biblical story in the order in which they are found in the
Bible, in a nine-month cycle. The lectionary also features
mainly narrative passages.
Second, the narrative lectionary has only one "assigned" reading
each week. Congregations are free, however, to continue to read
other lessons in addition to the assigned reading -- especially
to read a Gospel lesson and a psalm all year.
Because the lectionary is shaped this way, the church calendar
is not abandoned -- the birth of Christ Jesus is still
celebrated at Christmas, the resurrection of Christ is still
celebrated at Easter. The time of Advent is kept by focusing on
the promise of the Messiah. Appropriate readings have been
chosen for church commemorations, such as Reformation, All
Saints, and Ash Wednesday.
Why the Narrative Lectionary?
But why try the narrative lectionary? The
shortest answer is simply this: Because knowledge of the
biblical story is crucial to mature Christian faith.
The narrative lectionary seeks to be one part of an approach
that seeks to equip people to know God's story -- to find
themselves in God's story and to find in that story the love of
the God in Christ.
In summary, the narrative lectionary will allow us to follow the
story of salvation from the Old Testament through the New, and
hear some significant stories we dont usually hear in worship.
I hope you find this a wonderful way to explore Scripture in its
fullness. If it goes well, we can use the Narrative Lectionary
for up to 4 years. Through its use, we hope and pray it will
help broaden your understanding and faith as we hear the story
of salvation from the beginning.
When you attend worship at
Family of God, you take your place among the people of
God gathered around Word and Sacrament. The
worship format is grounded in our liturgical heritage
and combined with the best of musical expression and new
and cross-cultural resources. Both worship hours
are alike--a sign of the unity of the body of Christ and
an opportunity for all to worship with the best of the
old and the new.
Children are welcome in worship and
encouraged to come forward for the Young Person's
message. Rainbow activity bags are available for
little ones. The nursery is also available for
infants and toddlers, staffed by regular caregivers from
September to May and by volunteer adult and youth
members in summer.
Young Person's Message
Communion All baptized persons are welcome who believe Christ comes
to us in the bread and the wine to bring forgiveness, life, and
salvation. Children not yet communing come forward for a blessing.
Children receive instruction and usually have First Communion in Fifth
grade. We receive the sacrament standing. Grape juice is
Lighted Globe at the back of the sanctuary is for the lighting of a
votive candle by anyone wishing to express a particular prayer or hope
in this symbolic way.
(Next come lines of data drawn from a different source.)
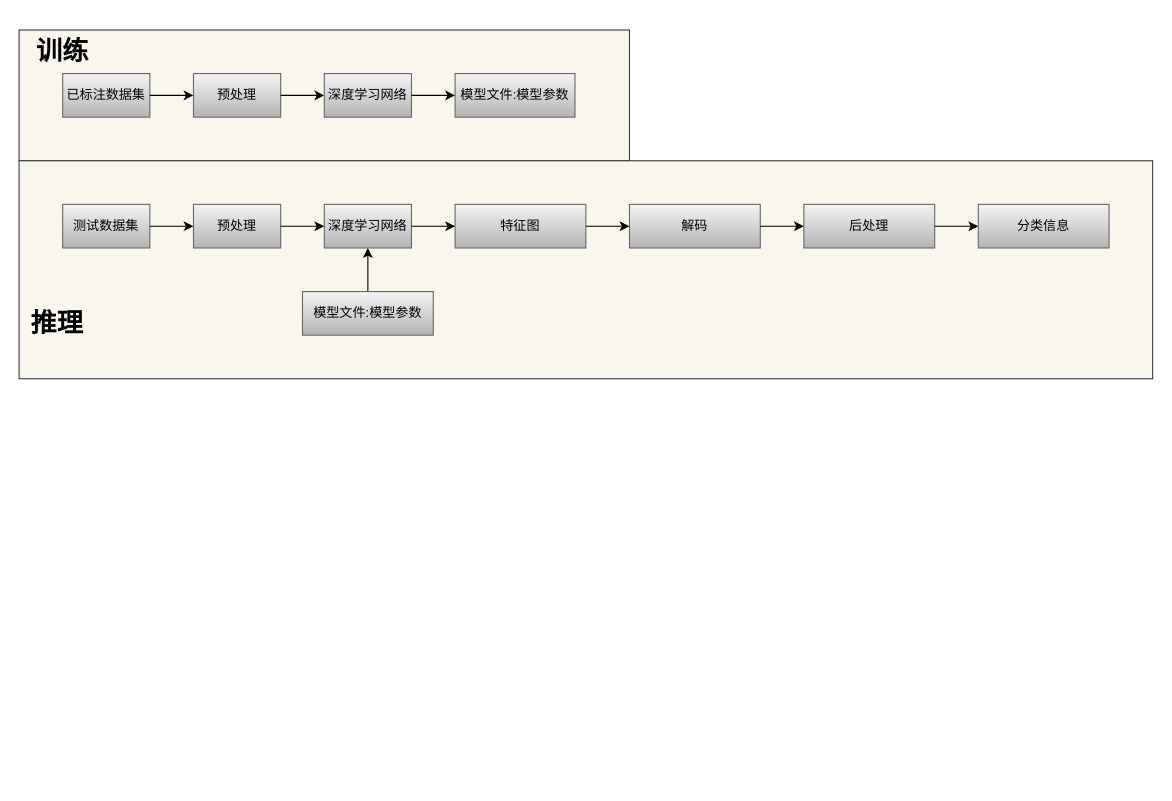
Before: lidar分类.drawio in bugquella/diagrams, a draw.io diagram. Source tidied: cells renumbered, new cells numbered last; positions are measured from the earlier drawing's top-left corner, leaving out a move shared by most shapes. Both pictures are drawn from the tidied source at 109%, with x=0, y=0 at pixel (19, 29).
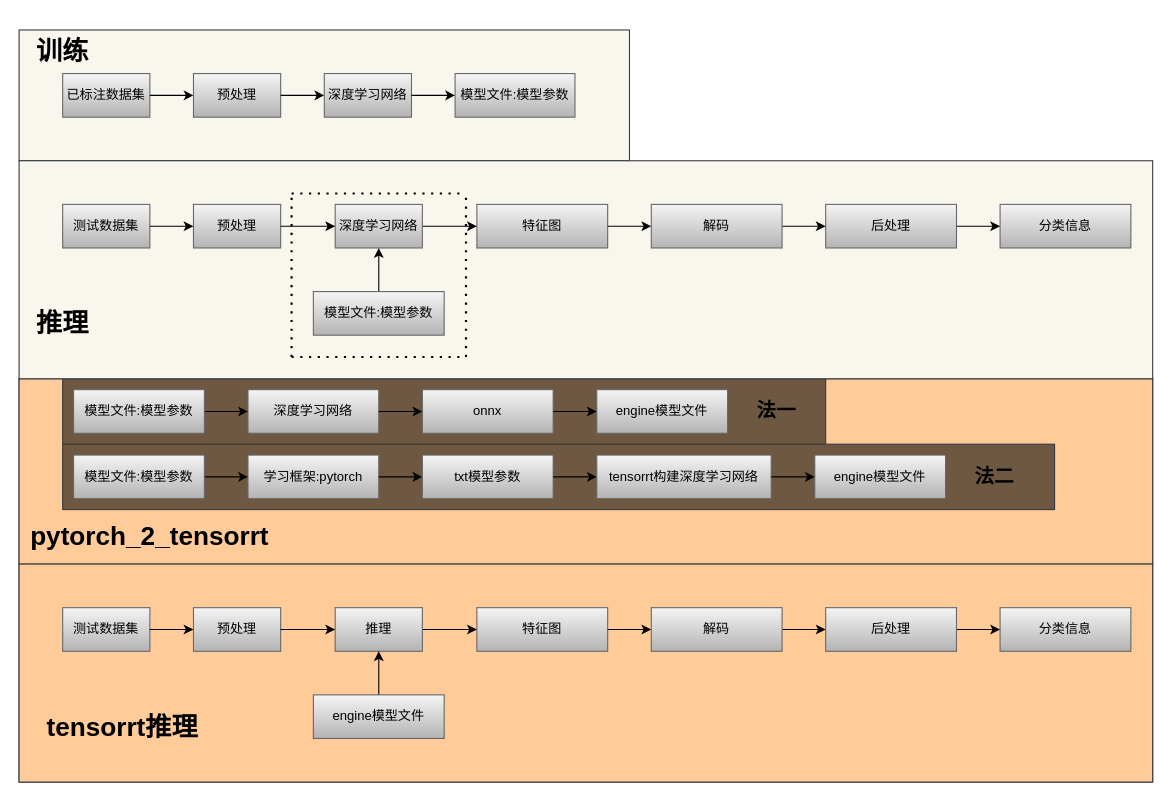
The same diagram, later.

Unchanged cells that the change refers to:
```xml
<mxCell id="12" style="group;" parent="1" vertex="1">
  <mxGeometry y="120" width="1040" height="200" as="geometry" />
</mxCell>
<mxCell id="14" style="group;" parent="12" vertex="1">
  <mxGeometry x="40" y="40" width="960" height="120" as="geometry" />
</mxCell>
<mxCell id="16" value="预处理" style="rounded=0;whiteSpace=wrap;html=1;gradientColor=#b3b3b3;fillColor=#f5f5f5;strokeColor=#666666;" parent="14" vertex="1">
  <mxGeometry x="120" width="80" height="40" as="geometry" />
</mxCell>
```

Diff of the diagram source:
```diff
@@
+    <mxCell id="31" style="group;fillColor=#ffcc99;strokeColor=#36393d;" parent="1" vertex="1">
+      <mxGeometry y="320" width="1040" height="370" as="geometry" />
+    </mxCell>
+    <mxCell id="32" style="group;" parent="31" vertex="1">
+      <mxGeometry width="1040" height="370" as="geometry" />
+    </mxCell>
+    <mxCell id="33" style="rounded=0;whiteSpace=wrap;html=1;fillColor=#ffcc99;strokeColor=#36393d;" parent="32" vertex="1">
+      <mxGeometry width="1040" height="170" as="geometry" />
+    </mxCell>
+    <mxCell id="34" value="&lt;h1&gt;pytorch_2_tensorrt&lt;/h1&gt;" style="text;html=1;strokeColor=none;fillColor=none;align=center;verticalAlign=middle;whiteSpace=wrap;rounded=0;" parent="32" vertex="1">
+      <mxGeometry x="10" y="130" width="220" height="30" as="geometry" />
+    </mxCell>
+    <mxCell id="35" style="group;" parent="32" vertex="1">
+      <mxGeometry y="170" width="1040" height="200" as="geometry" />
+    </mxCell>
+    <mxCell id="36" style="rounded=0;whiteSpace=wrap;html=1;fillColor=#ffcc99;strokeColor=#36393d;" parent="35" vertex="1">
+      <mxGeometry width="1040" height="200" as="geometry" />
+    </mxCell>
+    <mxCell id="37" style="group;" parent="35" vertex="1">
+      <mxGeometry x="40" y="40" width="960" height="120" as="geometry" />
+    </mxCell>
+    <mxCell id="38" value="测试数据集" style="rounded=0;whiteSpace=wrap;html=1;gradientColor=#b3b3b3;fillColor=#f5f5f5;strokeColor=#666666;" parent="37" vertex="1">
+      <mxGeometry width="80" height="40" as="geometry" />
+    </mxCell>
+    <mxCell id="39" value="预处理" style="rounded=0;whiteSpace=wrap;html=1;gradientColor=#b3b3b3;fillColor=#f5f5f5;strokeColor=#666666;" parent="37" vertex="1">
+      <mxGeometry x="120" width="80" height="40" as="geometry" />
+    </mxCell>
+    <mxCell id="40" style="edgeStyle=orthogonalEdgeStyle;rounded=0;jettySize=auto;html=1;" parent="37" edge="1" source="38" target="39">
+      <mxGeometry relative="1" as="geometry" />
+    </mxCell>
+    <mxCell id="41" value="&lt;h1&gt;tensorrt推理&lt;/h1&gt;" style="text;html=1;strokeColor=none;fillColor=none;align=center;verticalAlign=middle;whiteSpace=wrap;rounded=0;" parent="35" vertex="1">
+      <mxGeometry x="20" y="130" width="150" height="40" as="geometry" />
+    </mxCell>
+    <mxCell id="42" value="特征图" style="rounded=0;whiteSpace=wrap;html=1;gradientColor=#b3b3b3;fillColor=#f5f5f5;strokeColor=#666666;" parent="35" vertex="1">
+      <mxGeometry x="420" y="40" width="120" height="40" as="geometry" />
+    </mxCell>
+    <mxCell id="43" style="edgeStyle=orthogonalEdgeStyle;rounded=0;jettySize=auto;html=1;" parent="35" edge="1" source="45" target="42">
+      <mxGeometry as="geometry" />
+    </mxCell>
+    <mxCell id="44" style="edgeStyle=orthogonalEdgeStyle;rounded=0;jettySize=auto;html=1;" parent="35" edge="1" source="42" target="53">
+      <mxGeometry as="geometry" />
+    </mxCell>
+    <mxCell id="45" value="推理" style="rounded=0;whiteSpace=wrap;html=1;gradientColor=#b3b3b3;fillColor=#f5f5f5;strokeColor=#666666;" parent="35" vertex="1">
+      <mxGeometry x="290" y="40" width="80" height="40" as="geometry" />
+    </mxCell>
+    <mxCell id="46" style="edgeStyle=orthogonalEdgeStyle;rounded=0;jettySize=auto;html=1;" parent="35" edge="1" source="39" target="45">
+      <mxGeometry as="geometry" />
+    </mxCell>
+    <mxCell id="47" style="edgeStyle=orthogonalEdgeStyle;rounded=0;jettySize=auto;html=1;" parent="35" edge="1" source="48" target="45">
+      <mxGeometry as="geometry" />
+    </mxCell>
+    <mxCell id="48" value="engine模型文件" style="rounded=0;whiteSpace=wrap;html=1;gradientColor=#b3b3b3;fillColor=#f5f5f5;strokeColor=#666666;" parent="35" vertex="1">
+      <mxGeometry x="270" y="120" width="120" height="40" as="geometry" />
+    </mxCell>
+    <mxCell id="49" value="分类信息" style="rounded=0;whiteSpace=wrap;html=1;gradientColor=#b3b3b3;fillColor=#f5f5f5;strokeColor=#666666;" parent="35" vertex="1">
+      <mxGeometry x="900" y="40" width="120" height="40" as="geometry" />
+    </mxCell>
+    <mxCell id="50" style="edgeStyle=orthogonalEdgeStyle;rounded=0;jettySize=auto;html=1;" parent="35" edge="1" source="51" target="49">
+      <mxGeometry as="geometry" />
+    </mxCell>
+    <mxCell id="51" value="后处理" style="rounded=0;whiteSpace=wrap;html=1;gradientColor=#b3b3b3;fillColor=#f5f5f5;strokeColor=#666666;" parent="35" vertex="1">
+      <mxGeometry x="740" y="40" width="120" height="40" as="geometry" />
+    </mxCell>
+    <mxCell id="52" style="edgeStyle=orthogonalEdgeStyle;rounded=0;jettySize=auto;html=1;" parent="35" edge="1" source="53" target="51">
+      <mxGeometry as="geometry" />
+    </mxCell>
+    <mxCell id="53" value="解码" style="rounded=0;whiteSpace=wrap;html=1;gradientColor=#b3b3b3;fillColor=#f5f5f5;strokeColor=#666666;" parent="35" vertex="1">
+      <mxGeometry x="580" y="40" width="120" height="40" as="geometry" />
+    </mxCell>
+    <mxCell id="54" style="group;" parent="31" vertex="1">
+      <mxGeometry x="40" width="910" height="120" as="geometry" />
+    </mxCell>
+    <mxCell id="55" style="group;" parent="54" vertex="1">
+      <mxGeometry y="60" width="910" height="60" as="geometry" />
+    </mxCell>
+    <mxCell id="56" style="rounded=0;whiteSpace=wrap;html=1;strokeColor=#36393d;fillColor=#6E5842;" parent="55" vertex="1">
+      <mxGeometry width="910" height="60" as="geometry" />
+    </mxCell>
+    <mxCell id="57" value="学习框架:pytorch" style="rounded=0;whiteSpace=wrap;html=1;gradientColor=#b3b3b3;fillColor=#f5f5f5;strokeColor=#666666;" parent="55" vertex="1">
+      <mxGeometry x="170" y="10" width="120" height="40" as="geometry" />
+    </mxCell>
+    <mxCell id="58" style="edgeStyle=orthogonalEdgeStyle;rounded=0;jettySize=auto;html=1;" parent="55" edge="1" source="59" target="57">
+      <mxGeometry relative="1" as="geometry" />
+    </mxCell>
+    <mxCell id="59" value="模型文件:模型参数" style="rounded=0;whiteSpace=wrap;html=1;gradientColor=#b3b3b3;fillColor=#f5f5f5;strokeColor=#666666;" parent="55" vertex="1">
+      <mxGeometry x="10" y="10" width="120" height="40" as="geometry" />
+    </mxCell>
+    <mxCell id="60" value="txt模型参数" style="rounded=0;whiteSpace=wrap;html=1;gradientColor=#b3b3b3;fillColor=#f5f5f5;strokeColor=#666666;" parent="55" vertex="1">
+      <mxGeometry x="330" y="10" width="120" height="40" as="geometry" />
+    </mxCell>
+    <mxCell id="61" style="edgeStyle=orthogonalEdgeStyle;rounded=0;jettySize=auto;html=1;" parent="55" edge="1" source="57" target="60">
+      <mxGeometry relative="1" as="geometry" />
+    </mxCell>
+    <mxCell id="62" value="tensorrt构建深度学习网络" style="rounded=0;whiteSpace=wrap;html=1;gradientColor=#b3b3b3;fillColor=#f5f5f5;strokeColor=#666666;" parent="55" vertex="1">
+      <mxGeometry x="490" y="10" width="160" height="40" as="geometry" />
+    </mxCell>
+    <mxCell id="63" style="edgeStyle=orthogonalEdgeStyle;rounded=0;jettySize=auto;html=1;" parent="55" edge="1" source="60" target="62">
+      <mxGeometry relative="1" as="geometry" />
+    </mxCell>
+    <mxCell id="64" value="engine模型文件" style="rounded=0;whiteSpace=wrap;html=1;gradientColor=#b3b3b3;fillColor=#f5f5f5;strokeColor=#666666;" parent="55" vertex="1">
+      <mxGeometry x="690" y="10" width="120" height="40" as="geometry" />
+    </mxCell>
+    <mxCell id="65" style="edgeStyle=orthogonalEdgeStyle;rounded=0;jettySize=auto;html=1;" parent="55" edge="1" source="62" target="64">
+      <mxGeometry relative="1" as="geometry" />
+    </mxCell>
+    <mxCell id="66" value="&lt;h2&gt;法二&lt;/h2&gt;" style="text;html=1;strokeColor=none;fillColor=none;align=center;verticalAlign=middle;whiteSpace=wrap;rounded=0;" parent="55" vertex="1">
+      <mxGeometry x="830" y="10" width="50" height="40" as="geometry" />
+    </mxCell>
+    <mxCell id="67" style="group;" parent="54" vertex="1">
+      <mxGeometry width="700" height="60" as="geometry" />
+    </mxCell>
+    <mxCell id="68" style="rounded=0;whiteSpace=wrap;html=1;strokeColor=#36393d;fillColor=#6E5842;" parent="67" vertex="1">
+      <mxGeometry width="700" height="60" as="geometry" />
+    </mxCell>
+    <mxCell id="69" value="深度学习网络" style="rounded=0;whiteSpace=wrap;html=1;gradientColor=#b3b3b3;fillColor=#f5f5f5;strokeColor=#666666;" parent="67" vertex="1">
+      <mxGeometry x="170" y="10" width="120" height="40" as="geometry" />
+    </mxCell>
+    <mxCell id="70" style="edgeStyle=orthogonalEdgeStyle;rounded=0;jettySize=auto;html=1;" parent="67" edge="1" source="71" target="69">
+      <mxGeometry y="-70" as="geometry" />
+    </mxCell>
+    <mxCell id="71" value="模型文件:模型参数" style="rounded=0;whiteSpace=wrap;html=1;gradientColor=#b3b3b3;fillColor=#f5f5f5;strokeColor=#666666;" parent="67" vertex="1">
+      <mxGeometry x="10" y="10" width="120" height="40" as="geometry" />
+    </mxCell>
+    <mxCell id="72" value="onnx" style="rounded=0;whiteSpace=wrap;html=1;gradientColor=#b3b3b3;fillColor=#f5f5f5;strokeColor=#666666;" parent="67" vertex="1">
+      <mxGeometry x="330" y="10" width="120" height="40" as="geometry" />
+    </mxCell>
+    <mxCell id="73" style="edgeStyle=orthogonalEdgeStyle;rounded=0;jettySize=auto;html=1;" parent="67" edge="1" source="69" target="72">
+      <mxGeometry y="-70" as="geometry" />
+    </mxCell>
+    <mxCell id="74" value="engine模型文件" style="rounded=0;whiteSpace=wrap;html=1;gradientColor=#b3b3b3;fillColor=#f5f5f5;strokeColor=#666666;" parent="67" vertex="1">
+      <mxGeometry x="490" y="10" width="120" height="40" as="geometry" />
+    </mxCell>
+    <mxCell id="75" style="edgeStyle=orthogonalEdgeStyle;rounded=0;jettySize=auto;html=1;" parent="67" edge="1" source="72" target="74">
+      <mxGeometry y="-70" as="geometry" />
+    </mxCell>
+    <mxCell id="76" value="&lt;h2&gt;法一&lt;/h2&gt;" style="text;html=1;strokeColor=none;fillColor=none;align=center;verticalAlign=middle;whiteSpace=wrap;rounded=0;" parent="67" vertex="1">
+      <mxGeometry x="630" y="10" width="50" height="40" as="geometry" />
+    </mxCell>
@@
+    <mxCell id="30" value="&lt;h1&gt;推理&lt;/h1&gt;" style="text;html=1;strokeColor=none;fillColor=none;align=center;verticalAlign=middle;whiteSpace=wrap;rounded=0;" parent="12" vertex="1">
+      <mxGeometry y="130" width="80" height="40" as="geometry" />
+    </mxCell>
+    <mxCell id="22" value="特征图" style="rounded=0;whiteSpace=wrap;html=1;gradientColor=#b3b3b3;fillColor=#f5f5f5;strokeColor=#666666;" parent="12" vertex="1">
+      <mxGeometry x="420" y="40" width="120" height="40" as="geometry" />
+    </mxCell>
+    <mxCell id="23" style="edgeStyle=orthogonalEdgeStyle;rounded=0;jettySize=auto;html=1;" parent="12" edge="1" source="18" target="22">
+      <mxGeometry as="geometry" />
+    </mxCell>
+    <mxCell id="25" style="edgeStyle=orthogonalEdgeStyle;rounded=0;jettySize=auto;html=1;" parent="12" edge="1" source="22" target="24">
+      <mxGeometry as="geometry" />
+    </mxCell>
-    <mxCell id="18" value="深度学习网络" style="rounded=0;whiteSpace=wrap;html=1;gradientColor=#b3b3b3;fillColor=#f5f5f5;strokeColor=#666666;" parent="14" vertex="1">
-      <mxGeometry x="240" width="80" height="40" as="geometry" />
+    <mxCell id="18" value="深度学习网络" style="rounded=0;whiteSpace=wrap;html=1;gradientColor=#b3b3b3;fillColor=#f5f5f5;strokeColor=#666666;" parent="12" vertex="1">
+      <mxGeometry x="290" y="40" width="80" height="40" as="geometry" />
     </mxCell>
-    <mxCell id="19" style="edgeStyle=orthogonalEdgeStyle;rounded=0;jettySize=auto;html=1;" parent="14" edge="1" source="16" target="18">
-      <mxGeometry relative="1" as="geometry" />
+    <mxCell id="19" style="edgeStyle=orthogonalEdgeStyle;rounded=0;jettySize=auto;html=1;" parent="12" edge="1" source="16" target="18">
+      <mxGeometry as="geometry" />
     </mxCell>
-    <mxCell id="20" style="edgeStyle=orthogonalEdgeStyle;rounded=0;jettySize=auto;html=1;" parent="14" edge="1" source="21" target="18">
-      <mxGeometry relative="1" as="geometry" />
+    <mxCell id="20" style="edgeStyle=orthogonalEdgeStyle;rounded=0;jettySize=auto;html=1;" parent="12" edge="1" source="21" target="18">
+      <mxGeometry as="geometry" />
     </mxCell>
-    <mxCell id="21" value="模型文件:模型参数" style="rounded=0;whiteSpace=wrap;html=1;gradientColor=#b3b3b3;fillColor=#f5f5f5;strokeColor=#666666;" parent="14" vertex="1">
-      <mxGeometry x="220" y="80" width="120" height="40" as="geometry" />
+    <mxCell id="21" value="模型文件:模型参数" style="rounded=0;whiteSpace=wrap;html=1;gradientColor=#b3b3b3;fillColor=#f5f5f5;strokeColor=#666666;" parent="12" vertex="1">
+      <mxGeometry x="270" y="120" width="120" height="40" as="geometry" />
     </mxCell>
-    <mxCell id="22" value="特征图" style="rounded=0;whiteSpace=wrap;html=1;gradientColor=#b3b3b3;fillColor=#f5f5f5;strokeColor=#666666;" parent="14" vertex="1">
-      <mxGeometry x="360" width="120" height="40" as="geometry" />
-    </mxCell>
-    <mxCell id="23" style="edgeStyle=orthogonalEdgeStyle;rounded=0;jettySize=auto;html=1;" parent="14" edge="1" source="18" target="22">
-      <mxGeometry relative="1" as="geometry" />
-    </mxCell>
-    <mxCell id="24" value="解码" style="rounded=0;whiteSpace=wrap;html=1;gradientColor=#b3b3b3;fillColor=#f5f5f5;strokeColor=#666666;" parent="14" vertex="1">
-      <mxGeometry x="520" width="120" height="40" as="geometry" />
-    </mxCell>
-    <mxCell id="25" style="edgeStyle=orthogonalEdgeStyle;rounded=0;jettySize=auto;html=1;" parent="14" edge="1" source="22" target="24">
-      <mxGeometry relative="1" as="geometry" />
-    </mxCell>
+    <mxCell id="28" value="分类信息" style="rounded=0;whiteSpace=wrap;html=1;gradientColor=#b3b3b3;fillColor=#f5f5f5;strokeColor=#666666;" parent="12" vertex="1">
+      <mxGeometry x="900" y="40" width="120" height="40" as="geometry" />
+    </mxCell>
+    <mxCell id="29" style="edgeStyle=orthogonalEdgeStyle;rounded=0;jettySize=auto;html=1;" parent="12" edge="1" source="26" target="28">
+      <mxGeometry as="geometry" />
+    </mxCell>
-    <mxCell id="26" value="后处理" style="rounded=0;whiteSpace=wrap;html=1;gradientColor=#b3b3b3;fillColor=#f5f5f5;strokeColor=#666666;" parent="14" vertex="1">
-      <mxGeometry x="680" width="120" height="40" as="geometry" />
+    <mxCell id="26" value="后处理" style="rounded=0;whiteSpace=wrap;html=1;gradientColor=#b3b3b3;fillColor=#f5f5f5;strokeColor=#666666;" parent="12" vertex="1">
+      <mxGeometry x="740" y="40" width="120" height="40" as="geometry" />
     </mxCell>
-    <mxCell id="27" style="edgeStyle=orthogonalEdgeStyle;rounded=0;jettySize=auto;html=1;" parent="14" edge="1" source="24" target="26">
-      <mxGeometry relative="1" as="geometry" />
+    <mxCell id="27" style="edgeStyle=orthogonalEdgeStyle;rounded=0;jettySize=auto;html=1;" parent="12" edge="1" source="24" target="26">
+      <mxGeometry as="geometry" />
     </mxCell>
-    <mxCell id="28" value="分类信息" style="rounded=0;whiteSpace=wrap;html=1;gradientColor=#b3b3b3;fillColor=#f5f5f5;strokeColor=#666666;" parent="14" vertex="1">
-      <mxGeometry x="840" width="120" height="40" as="geometry" />
-    </mxCell>
-    <mxCell id="29" style="edgeStyle=orthogonalEdgeStyle;rounded=0;jettySize=auto;html=1;" parent="14" edge="1" source="26" target="28">
-      <mxGeometry relative="1" as="geometry" />
-    </mxCell>
-    <mxCell id="30" value="&lt;h1&gt;推理&lt;/h1&gt;" style="text;html=1;strokeColor=none;fillColor=none;align=center;verticalAlign=middle;whiteSpace=wrap;rounded=0;" parent="12" vertex="1">
-      <mxGeometry y="140" width="70" height="20" as="geometry" />
-    </mxCell>
+    <mxCell id="24" value="解码" style="rounded=0;whiteSpace=wrap;html=1;gradientColor=#b3b3b3;fillColor=#f5f5f5;strokeColor=#666666;" parent="12" vertex="1">
+      <mxGeometry x="580" y="40" width="120" height="40" as="geometry" />
+    </mxCell>
+    <mxCell id="77" style="group;" parent="12" vertex="1">
+      <mxGeometry x="250" y="30" width="160" height="150" as="geometry" />
+    </mxCell>
+    <mxCell id="78" style="endArrow=none;dashed=1;html=1;dashPattern=1 3;strokeWidth=2;" parent="77" edge="1">
+      <mxGeometry x="180.5" y="180" as="geometry">
+        <mxPoint x="160" y="150" as="sourcePoint" />
+        <mxPoint x="160" as="targetPoint" />
+      </mxGeometry>
+    </mxCell>
+    <mxCell id="79" style="endArrow=none;dashed=1;html=1;dashPattern=1 3;strokeWidth=2;" parent="77" edge="1">
+      <mxGeometry x="200" y="180" as="geometry">
+        <mxPoint y="150" as="sourcePoint" />
+        <mxPoint as="targetPoint" />
+      </mxGeometry>
+    </mxCell>
+    <mxCell id="80" style="endArrow=none;dashed=1;html=1;dashPattern=1 3;strokeWidth=2;" parent="77" edge="1">
+      <mxGeometry x="200" y="160" as="geometry">
+        <mxPoint as="sourcePoint" />
+        <mxPoint x="160" as="targetPoint" />
+      </mxGeometry>
+    </mxCell>
+    <mxCell id="81" style="endArrow=none;dashed=1;html=1;dashPattern=1 3;strokeWidth=2;" parent="77" edge="1">
+      <mxGeometry x="200" y="180" as="geometry">
+        <mxPoint y="150" as="sourcePoint" />
+        <mxPoint x="160" y="150" as="targetPoint" />
+      </mxGeometry>
+    </mxCell>
```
Candles remain lit after all have gone, a
visible sign of the prayers of our community of faith "for the whole
people of God, and for all people according to their needs."